The Department of Justice (DOJ) must address deepening concerns that it’s not insulated from political influence, the agency’s watchdog stated in a new report.

The DOJ failed to follow policies and procedures designed to protect it from accusations that it’s politicized or partially applying the law in a number of cases, including while investigating Donald Trump’s campaign during the 2016 election and in leaks to the media, Inspector General Michael Horowitz noted.

“Numerous national events in the past year have crystalized the urgency for the department to address this challenge in a meaningful way,” he wrote, including the discovery that the DOJ under the Trump administration obtained communications to and from members of Congress and accusations that protesters were cleared from Lafayette Square in Washington on June 1, 2020, for political purposes.

Such events “have all raised questions about the department’s objectivity and impartiality” and “negatively impacted the perception of the department as a fair administrator of justice,” Horowitz said.

As proof, the watchdog cited a 2020 poll from the Pew Research Center, which found favorable views of DOJ among Democrats dropped sharply during the Trump administration. Republican views grew more favorable during the same time.

DOJ officials didn’t respond to requests by The Epoch Times for comment.

Critics on both the left and right have said the DOJ in recent years has acted wrongfully. Democrats repeatedly criticized the department during the Trump era, including over its bid to lower the jail sentence of Trump ally Roger Stone. Republicans also found problems with the agency, in particular over its handling of the probe into whether Trump’s campaign colluded with Russia that relied heavily on the now-discredited Steele dossier.

Epoch Times Photo
Attorney General Merrick Garland testifies at a Senate Judiciary Committee hearing in Washington on Oct. 27, 2021. (Tom Brenner/AFP via Getty Images)

Just this week, fresh strong reactions were triggered after a whistleblower said internal documents showed the DOJ used counterterrorism tools against parents.

The documents “prove that the FBI was, in fact, using counterterrorism tools to investigate concerned parents who have attended school board meetings—which directly contradicts Attorney General Merrick Garland’s sworn congressional testimony,” Parents Defending Education said in a statement.

Sen. Chuck Grassley (R-Iowa), the ranking Republican on the Senate Judiciary Committee, told The Epoch Times that the DOJ “has had a cloud hanging over its credibility for years.”

“From the [Hillary] Clinton email investigation to the Russia probe and targeting parents exercising their First Amendment rights at school board meetings, there’s not been much to boost the public’s confidence that DOJ is apolitical. The inspector general’s assessment seems right on the money to me,” he wrote in an email.
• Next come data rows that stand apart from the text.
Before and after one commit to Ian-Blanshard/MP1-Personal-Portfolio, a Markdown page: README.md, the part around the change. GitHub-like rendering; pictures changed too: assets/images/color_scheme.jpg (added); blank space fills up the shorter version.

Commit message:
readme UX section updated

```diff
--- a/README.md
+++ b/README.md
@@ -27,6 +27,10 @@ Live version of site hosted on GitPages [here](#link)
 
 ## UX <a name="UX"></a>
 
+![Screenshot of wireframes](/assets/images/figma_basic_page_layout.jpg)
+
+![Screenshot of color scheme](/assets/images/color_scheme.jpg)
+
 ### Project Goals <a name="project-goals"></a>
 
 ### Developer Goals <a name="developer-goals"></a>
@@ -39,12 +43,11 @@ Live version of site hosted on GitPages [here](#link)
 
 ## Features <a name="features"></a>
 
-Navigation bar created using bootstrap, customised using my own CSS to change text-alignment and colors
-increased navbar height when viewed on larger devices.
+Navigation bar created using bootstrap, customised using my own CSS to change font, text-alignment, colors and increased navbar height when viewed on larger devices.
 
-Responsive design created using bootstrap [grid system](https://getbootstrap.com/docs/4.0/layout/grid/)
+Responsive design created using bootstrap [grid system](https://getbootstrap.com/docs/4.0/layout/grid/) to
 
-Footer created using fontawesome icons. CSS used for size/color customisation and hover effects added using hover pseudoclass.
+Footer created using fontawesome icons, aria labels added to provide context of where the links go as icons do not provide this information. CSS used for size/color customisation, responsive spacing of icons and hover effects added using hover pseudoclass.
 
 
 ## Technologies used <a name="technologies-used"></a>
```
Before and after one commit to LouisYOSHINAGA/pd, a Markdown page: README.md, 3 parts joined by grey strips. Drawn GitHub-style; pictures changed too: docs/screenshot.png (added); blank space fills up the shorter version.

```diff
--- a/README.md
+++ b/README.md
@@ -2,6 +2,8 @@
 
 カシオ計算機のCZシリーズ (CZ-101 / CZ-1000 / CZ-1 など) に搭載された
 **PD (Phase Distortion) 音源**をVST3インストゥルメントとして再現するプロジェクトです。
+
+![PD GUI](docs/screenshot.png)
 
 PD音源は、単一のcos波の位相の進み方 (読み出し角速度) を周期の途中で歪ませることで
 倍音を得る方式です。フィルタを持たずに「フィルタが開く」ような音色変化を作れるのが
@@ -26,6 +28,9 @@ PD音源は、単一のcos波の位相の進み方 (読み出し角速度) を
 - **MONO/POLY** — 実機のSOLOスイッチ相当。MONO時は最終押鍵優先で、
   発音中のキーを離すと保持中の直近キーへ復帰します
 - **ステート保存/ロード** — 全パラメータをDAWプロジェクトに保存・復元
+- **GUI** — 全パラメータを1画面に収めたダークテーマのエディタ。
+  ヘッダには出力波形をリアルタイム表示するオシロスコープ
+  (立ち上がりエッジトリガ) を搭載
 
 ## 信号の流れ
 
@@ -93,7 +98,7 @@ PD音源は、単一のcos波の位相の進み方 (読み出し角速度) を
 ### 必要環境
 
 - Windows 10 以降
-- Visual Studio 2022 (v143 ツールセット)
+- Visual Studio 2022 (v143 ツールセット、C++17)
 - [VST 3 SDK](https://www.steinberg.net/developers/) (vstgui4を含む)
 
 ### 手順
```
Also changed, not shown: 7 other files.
“I hope the department, and its components like the FBI, begin turning a corner to regain some of their previous non-partisan, beyond-reproach reputations. The inspector general also said that he needs testimonial subpoena authority and the ability to independently investigate attorney misconduct. Those two things will go a long way toward ensuring bad apples at FBI and the department are truly held accountable.”

Zachary Stieber
Zachary Stieber covers U.S. news and stories relating to the COVID-19 pandemic. He is based in Maryland.